• **TRY IT**
Filter the entries for the string "return". Copy each line that has it.

• **RECORDS FOR PROCESSING**
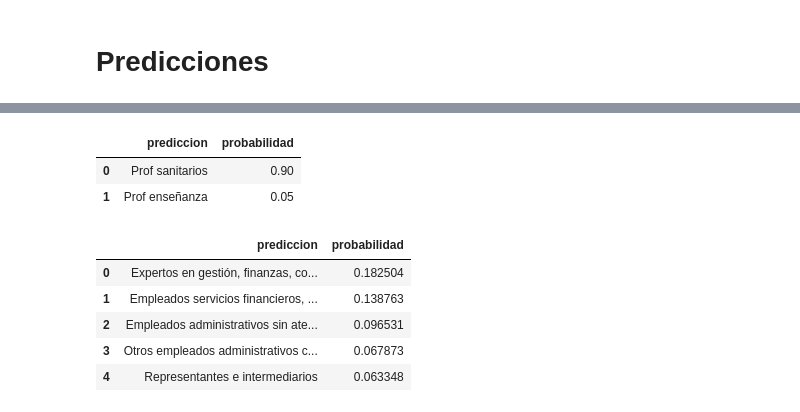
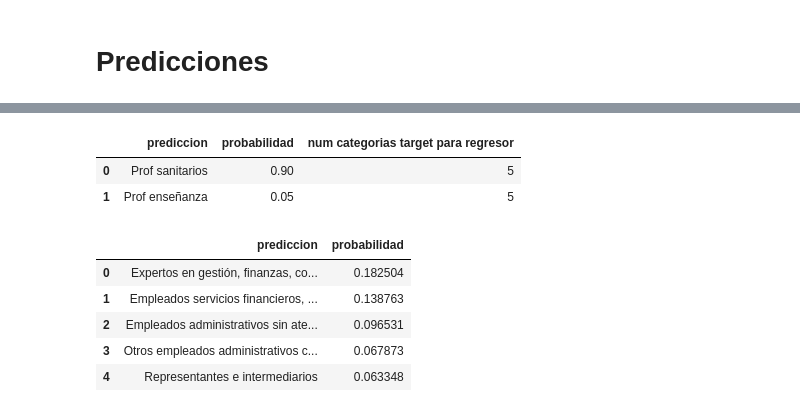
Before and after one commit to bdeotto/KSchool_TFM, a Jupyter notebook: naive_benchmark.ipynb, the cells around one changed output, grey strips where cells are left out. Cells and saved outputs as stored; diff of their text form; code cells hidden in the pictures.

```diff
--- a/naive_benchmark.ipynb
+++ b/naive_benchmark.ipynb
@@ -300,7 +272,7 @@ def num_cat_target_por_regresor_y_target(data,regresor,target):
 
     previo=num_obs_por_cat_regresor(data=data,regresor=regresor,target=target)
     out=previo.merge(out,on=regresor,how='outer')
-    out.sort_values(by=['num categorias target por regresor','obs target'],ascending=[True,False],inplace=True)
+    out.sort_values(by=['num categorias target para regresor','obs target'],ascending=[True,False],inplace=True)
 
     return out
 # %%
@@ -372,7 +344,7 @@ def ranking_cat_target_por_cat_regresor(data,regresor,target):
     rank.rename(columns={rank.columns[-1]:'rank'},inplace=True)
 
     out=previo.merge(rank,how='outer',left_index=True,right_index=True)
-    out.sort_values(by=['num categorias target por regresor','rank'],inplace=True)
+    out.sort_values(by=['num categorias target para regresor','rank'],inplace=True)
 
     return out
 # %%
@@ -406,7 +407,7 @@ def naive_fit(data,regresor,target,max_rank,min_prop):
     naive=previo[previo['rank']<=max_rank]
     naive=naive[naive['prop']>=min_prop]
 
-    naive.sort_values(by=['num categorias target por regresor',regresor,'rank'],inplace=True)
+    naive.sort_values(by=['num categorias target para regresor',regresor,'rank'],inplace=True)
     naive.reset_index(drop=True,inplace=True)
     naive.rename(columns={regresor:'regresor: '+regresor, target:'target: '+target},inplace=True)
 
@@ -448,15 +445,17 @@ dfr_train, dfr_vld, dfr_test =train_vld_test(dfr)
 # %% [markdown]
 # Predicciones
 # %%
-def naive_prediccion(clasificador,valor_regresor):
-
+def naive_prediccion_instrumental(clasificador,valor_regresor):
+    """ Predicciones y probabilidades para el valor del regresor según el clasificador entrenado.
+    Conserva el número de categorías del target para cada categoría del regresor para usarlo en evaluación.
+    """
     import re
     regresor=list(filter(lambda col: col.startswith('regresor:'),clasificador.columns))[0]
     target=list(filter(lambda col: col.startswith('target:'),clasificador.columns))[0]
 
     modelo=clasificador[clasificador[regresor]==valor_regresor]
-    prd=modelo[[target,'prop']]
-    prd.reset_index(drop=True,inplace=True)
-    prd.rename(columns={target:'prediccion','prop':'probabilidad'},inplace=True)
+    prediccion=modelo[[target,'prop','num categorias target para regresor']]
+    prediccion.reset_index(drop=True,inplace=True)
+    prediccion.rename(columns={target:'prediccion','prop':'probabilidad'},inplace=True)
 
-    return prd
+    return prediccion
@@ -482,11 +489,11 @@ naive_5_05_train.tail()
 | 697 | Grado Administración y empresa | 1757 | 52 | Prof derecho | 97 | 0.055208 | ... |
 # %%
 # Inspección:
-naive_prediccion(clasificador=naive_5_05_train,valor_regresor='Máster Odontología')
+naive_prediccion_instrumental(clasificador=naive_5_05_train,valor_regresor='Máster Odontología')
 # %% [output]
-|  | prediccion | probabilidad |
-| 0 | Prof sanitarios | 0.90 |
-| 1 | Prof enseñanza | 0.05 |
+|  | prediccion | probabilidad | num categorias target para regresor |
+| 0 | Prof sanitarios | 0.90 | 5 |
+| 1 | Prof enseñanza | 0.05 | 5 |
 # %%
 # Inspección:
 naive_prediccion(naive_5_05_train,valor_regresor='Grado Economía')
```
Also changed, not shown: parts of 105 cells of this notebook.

• **EXERCISE ANSWER**
     return out
     return out
-    return prd
+    return prediccion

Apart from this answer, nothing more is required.